■ **Task goal**: Among the records that follow, find each line holding the word "assets" and copy it.
======== Information given
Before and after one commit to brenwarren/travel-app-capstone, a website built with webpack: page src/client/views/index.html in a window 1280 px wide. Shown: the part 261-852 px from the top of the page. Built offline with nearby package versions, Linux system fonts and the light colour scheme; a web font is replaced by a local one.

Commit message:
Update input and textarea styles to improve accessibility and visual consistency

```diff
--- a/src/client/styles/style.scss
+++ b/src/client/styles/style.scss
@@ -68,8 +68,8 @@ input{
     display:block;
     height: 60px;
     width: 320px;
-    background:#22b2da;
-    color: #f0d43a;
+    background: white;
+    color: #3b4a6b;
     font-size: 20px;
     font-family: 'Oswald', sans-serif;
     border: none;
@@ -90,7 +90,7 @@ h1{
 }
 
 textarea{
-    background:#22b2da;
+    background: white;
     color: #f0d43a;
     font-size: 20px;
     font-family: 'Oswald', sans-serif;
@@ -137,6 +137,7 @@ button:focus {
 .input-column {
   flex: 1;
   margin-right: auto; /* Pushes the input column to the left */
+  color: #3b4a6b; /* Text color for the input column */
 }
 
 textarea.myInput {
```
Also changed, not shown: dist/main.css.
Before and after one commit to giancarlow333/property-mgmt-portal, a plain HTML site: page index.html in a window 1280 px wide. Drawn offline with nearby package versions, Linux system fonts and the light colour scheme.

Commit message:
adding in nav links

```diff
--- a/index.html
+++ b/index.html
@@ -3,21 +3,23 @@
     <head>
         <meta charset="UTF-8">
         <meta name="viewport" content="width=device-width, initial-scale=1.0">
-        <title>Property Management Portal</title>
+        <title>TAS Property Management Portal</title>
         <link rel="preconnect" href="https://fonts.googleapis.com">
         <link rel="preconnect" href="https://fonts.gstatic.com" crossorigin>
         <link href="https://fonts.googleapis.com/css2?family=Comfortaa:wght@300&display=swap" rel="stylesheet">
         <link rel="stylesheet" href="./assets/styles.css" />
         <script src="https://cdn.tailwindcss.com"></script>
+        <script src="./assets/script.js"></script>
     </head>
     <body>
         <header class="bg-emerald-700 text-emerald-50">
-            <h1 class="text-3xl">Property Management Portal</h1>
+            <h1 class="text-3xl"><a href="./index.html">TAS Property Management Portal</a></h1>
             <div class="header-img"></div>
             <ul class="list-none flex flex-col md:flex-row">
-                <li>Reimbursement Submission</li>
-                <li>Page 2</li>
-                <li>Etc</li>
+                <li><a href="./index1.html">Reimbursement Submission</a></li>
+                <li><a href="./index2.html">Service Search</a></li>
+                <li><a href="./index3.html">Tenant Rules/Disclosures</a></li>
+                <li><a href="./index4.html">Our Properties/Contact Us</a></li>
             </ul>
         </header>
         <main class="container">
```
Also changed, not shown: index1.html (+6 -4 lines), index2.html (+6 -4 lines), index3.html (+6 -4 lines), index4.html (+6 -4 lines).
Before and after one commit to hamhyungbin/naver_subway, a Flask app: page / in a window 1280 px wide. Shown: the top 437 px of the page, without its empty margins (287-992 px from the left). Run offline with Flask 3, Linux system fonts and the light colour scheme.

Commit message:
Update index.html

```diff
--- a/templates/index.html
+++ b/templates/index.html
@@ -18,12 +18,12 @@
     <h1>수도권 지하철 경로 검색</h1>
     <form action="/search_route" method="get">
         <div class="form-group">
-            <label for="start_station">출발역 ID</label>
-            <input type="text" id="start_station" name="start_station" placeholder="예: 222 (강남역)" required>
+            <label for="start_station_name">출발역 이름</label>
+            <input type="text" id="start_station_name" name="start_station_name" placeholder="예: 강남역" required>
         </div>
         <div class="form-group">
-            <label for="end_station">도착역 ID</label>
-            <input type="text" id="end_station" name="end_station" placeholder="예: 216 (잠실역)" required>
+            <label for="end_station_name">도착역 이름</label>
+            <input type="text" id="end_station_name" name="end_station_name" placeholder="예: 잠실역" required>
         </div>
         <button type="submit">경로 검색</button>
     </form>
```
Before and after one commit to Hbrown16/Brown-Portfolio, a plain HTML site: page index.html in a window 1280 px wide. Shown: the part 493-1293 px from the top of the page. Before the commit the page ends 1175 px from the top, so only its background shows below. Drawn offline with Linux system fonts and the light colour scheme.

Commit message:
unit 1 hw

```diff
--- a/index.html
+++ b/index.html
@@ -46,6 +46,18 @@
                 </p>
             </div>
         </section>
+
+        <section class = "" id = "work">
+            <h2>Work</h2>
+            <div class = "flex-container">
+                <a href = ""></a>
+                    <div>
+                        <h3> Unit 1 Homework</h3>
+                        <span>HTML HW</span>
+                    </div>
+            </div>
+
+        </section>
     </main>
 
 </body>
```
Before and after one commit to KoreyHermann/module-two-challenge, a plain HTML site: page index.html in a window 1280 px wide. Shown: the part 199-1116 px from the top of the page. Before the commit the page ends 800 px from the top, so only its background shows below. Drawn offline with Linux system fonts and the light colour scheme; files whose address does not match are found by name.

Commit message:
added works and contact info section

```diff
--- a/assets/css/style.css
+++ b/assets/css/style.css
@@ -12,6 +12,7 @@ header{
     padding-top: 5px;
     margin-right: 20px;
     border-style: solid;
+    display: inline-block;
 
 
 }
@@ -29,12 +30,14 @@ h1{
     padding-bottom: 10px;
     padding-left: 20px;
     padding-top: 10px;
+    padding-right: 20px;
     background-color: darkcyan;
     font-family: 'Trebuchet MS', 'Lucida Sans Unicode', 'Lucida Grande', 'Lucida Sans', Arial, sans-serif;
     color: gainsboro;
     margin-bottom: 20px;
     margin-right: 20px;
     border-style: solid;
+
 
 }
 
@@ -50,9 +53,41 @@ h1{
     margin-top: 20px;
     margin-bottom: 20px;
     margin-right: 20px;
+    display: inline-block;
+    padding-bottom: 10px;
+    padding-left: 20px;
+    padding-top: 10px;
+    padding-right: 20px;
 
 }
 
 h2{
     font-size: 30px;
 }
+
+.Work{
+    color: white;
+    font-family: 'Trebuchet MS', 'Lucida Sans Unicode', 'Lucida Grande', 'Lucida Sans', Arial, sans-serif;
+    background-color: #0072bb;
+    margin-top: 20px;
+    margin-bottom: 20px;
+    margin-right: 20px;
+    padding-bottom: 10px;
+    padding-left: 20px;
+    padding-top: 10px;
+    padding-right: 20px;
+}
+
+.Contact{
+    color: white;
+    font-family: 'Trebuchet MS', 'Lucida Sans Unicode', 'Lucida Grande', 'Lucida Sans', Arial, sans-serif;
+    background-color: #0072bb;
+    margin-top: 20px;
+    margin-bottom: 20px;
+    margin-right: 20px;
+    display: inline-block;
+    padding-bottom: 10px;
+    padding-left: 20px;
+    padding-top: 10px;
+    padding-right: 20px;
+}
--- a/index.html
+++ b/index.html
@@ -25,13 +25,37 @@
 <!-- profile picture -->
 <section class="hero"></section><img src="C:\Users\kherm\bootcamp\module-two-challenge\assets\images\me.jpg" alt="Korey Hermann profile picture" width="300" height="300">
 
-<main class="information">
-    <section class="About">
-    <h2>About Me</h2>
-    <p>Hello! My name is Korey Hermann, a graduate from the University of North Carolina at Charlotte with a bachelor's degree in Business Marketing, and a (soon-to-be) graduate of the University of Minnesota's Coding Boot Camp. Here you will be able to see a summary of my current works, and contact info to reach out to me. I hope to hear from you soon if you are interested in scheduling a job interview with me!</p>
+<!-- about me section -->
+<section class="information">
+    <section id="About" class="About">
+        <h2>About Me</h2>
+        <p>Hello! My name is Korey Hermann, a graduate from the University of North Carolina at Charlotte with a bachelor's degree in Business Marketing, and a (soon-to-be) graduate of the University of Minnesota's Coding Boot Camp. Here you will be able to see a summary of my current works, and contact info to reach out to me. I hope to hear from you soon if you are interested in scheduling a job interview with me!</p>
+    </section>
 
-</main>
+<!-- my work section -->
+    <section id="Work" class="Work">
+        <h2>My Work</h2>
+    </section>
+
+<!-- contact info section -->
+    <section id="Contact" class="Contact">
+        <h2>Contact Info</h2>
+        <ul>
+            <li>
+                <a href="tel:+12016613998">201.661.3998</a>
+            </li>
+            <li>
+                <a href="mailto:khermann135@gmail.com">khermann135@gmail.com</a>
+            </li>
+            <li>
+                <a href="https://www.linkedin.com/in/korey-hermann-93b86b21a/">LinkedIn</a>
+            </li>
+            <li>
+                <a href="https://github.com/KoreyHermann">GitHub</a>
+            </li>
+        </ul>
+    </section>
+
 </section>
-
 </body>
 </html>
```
================
■ **Finished exercise**:
         <link rel="stylesheet" href="./assets/styles.css" />
+        <script src="./assets/script.js"></script>
--- a/assets/css/style.css
+++ b/assets/css/style.css
 <section class="hero"></section><img src="C:\Users\kherm\bootcamp\module-two-challenge\assets\images\me.jpg" alt="Korey Hermann profile picture" width="300" height="300">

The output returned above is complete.